LEX Tutoring

First-Year (“1L”) Outlines

Originally posted: August 16th, 2011

First-Year Outline Obsession

First year of law school offers some significant challenges. Many students find this year to be one of the most difficult years of their academic lives. One common—if not near-universal—response is that of outline obsession: first-year (1L) students tend to get lured into a never-ending attempt to create the perfect outline. This obsession gets fueled by several different players in the first-year scene, including:

  • —well-meaning law professors who remember obsessing over their own outlines and reason that, since they did it, it must be the thing to do
  • —commercial publishers of law outlines (e.g., Gilbert’s, Emmanuel’s) who have a profit motive for fueling the frenzy
  • —second-year (2L) and third-year (3L) law students who, like their professors, subscribe to the it’s-right-because-I-did-it theory
  • —other first-year students who are daunted by the amount of material they need to know and grasp onto the notion of outline omnipotence as a way to manage the stress and anxiety of first year of law school

Benefits and Drawbacks

Not surprisingly, there are both benefits and drawbacks relating to obsessing over one’s outline. More to come on both the good and the bad of first-year outlines. . . .

LEX Tutoring

Even More about First-Year Law Outlines

Original posting date: August 18th, 2011

The Upside

While there is a great deal of downside to the “outline obsession” that tends to overtake first-year (1L) law school students, outlining one’s first-year topics—property, constitutional law, civil procedure, and the lot—can be beneficial. Potential benefits from first-year law outlines include:

  • — enhanced memorization / recall of the law: the outline can be used to help students memorize rule statements; this possibility is, of course, the main theoretical justification for making an outline at all
  • — increased understanding of the law: the outline—specifically, the process of making an outline—can facilitate a person’s delving deeper into the subject matter; this possibility represents the best opportunity of all to make outlining worthwhile
  • — it’s something to do: the outline can become a sort of “lightning rod” that attracts the attention of a student who would otherwise have difficulty concentrating / studying
  • — anxiety reduction: some students find that, by working on their outlines, they feel more “in control” of there first-year of law school and therefore less anxious about it

Effective Engagement—Not the Outline Itself—Is the Real Reason to Outline

Notice that all of the above possible benefits to law outlining pertain to the effect of the outline on the student, not the value of the finished product itself. After all, as previously discussed, law students are not in the law publishing business, so a student’s outline will probably never be used again once the final exam ends.

But achieving these desirable effects does not necessarily follow from merely doing an outline. These effects flow from effectively engaging in the process of outlining.

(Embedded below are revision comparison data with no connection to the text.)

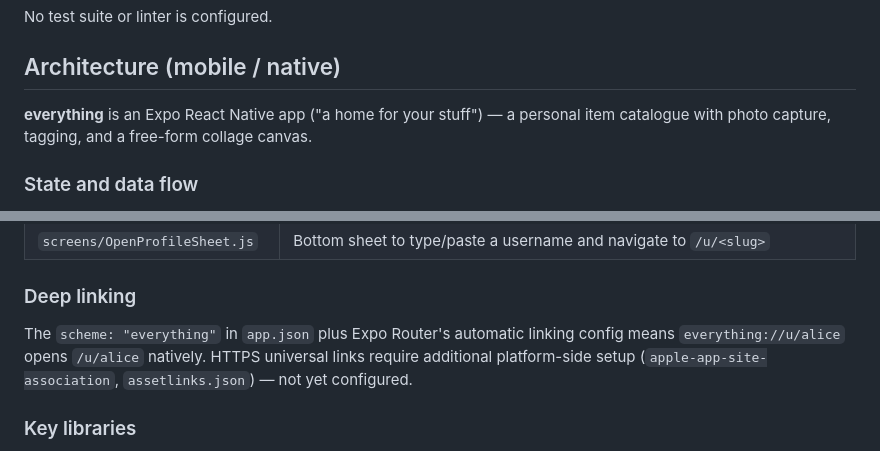
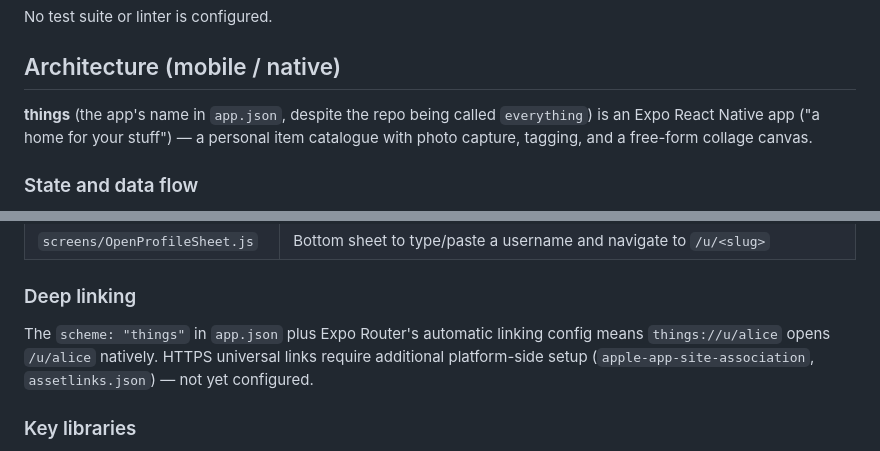
Before and after one commit to csillalukacs/everything, a Markdown page: CLAUDE.md, 2 parts joined by grey strips. Rendered like a GitHub page.

```diff
--- a/CLAUDE.md
+++ b/CLAUDE.md
@@ -29,7 +29,7 @@ No test suite or linter is configured.
 
 ## Architecture (mobile / native)
 
-**everything** is an Expo React Native app ("a home for your stuff") — a personal item catalogue with photo capture, tagging, and a free-form collage canvas.
+**things** (the app's name in `app.json`, despite the repo being called `everything`) is an Expo React Native app ("a home for your stuff") — a personal item catalogue with photo capture, tagging, and a free-form collage canvas.
 
 ### State and data flow
 
@@ -77,7 +77,7 @@ These are reused by the routes above. Most are still rendered as `<Modal>` overl
 
 ### Deep linking
 
-The `scheme: "everything"` in `app.json` plus Expo Router's automatic linking config means `everything://u/alice` opens `/u/alice` natively. HTTPS universal links require additional platform-side setup (`apple-app-site-association`, `assetlinks.json`) — not yet configured.
+The `scheme: "things"` in `app.json` plus Expo Router's automatic linking config means `things://u/alice` opens `/u/alice` natively. HTTPS universal links require additional platform-side setup (`apple-app-site-association`, `assetlinks.json`) — not yet configured.
 
 ### Key libraries
 
```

This effective engagement is, in short, the key to making one’s outline efforts worthwhile. Effectively engaging in the outlining process—and the learning process generally—will be the topic of upcoming articles.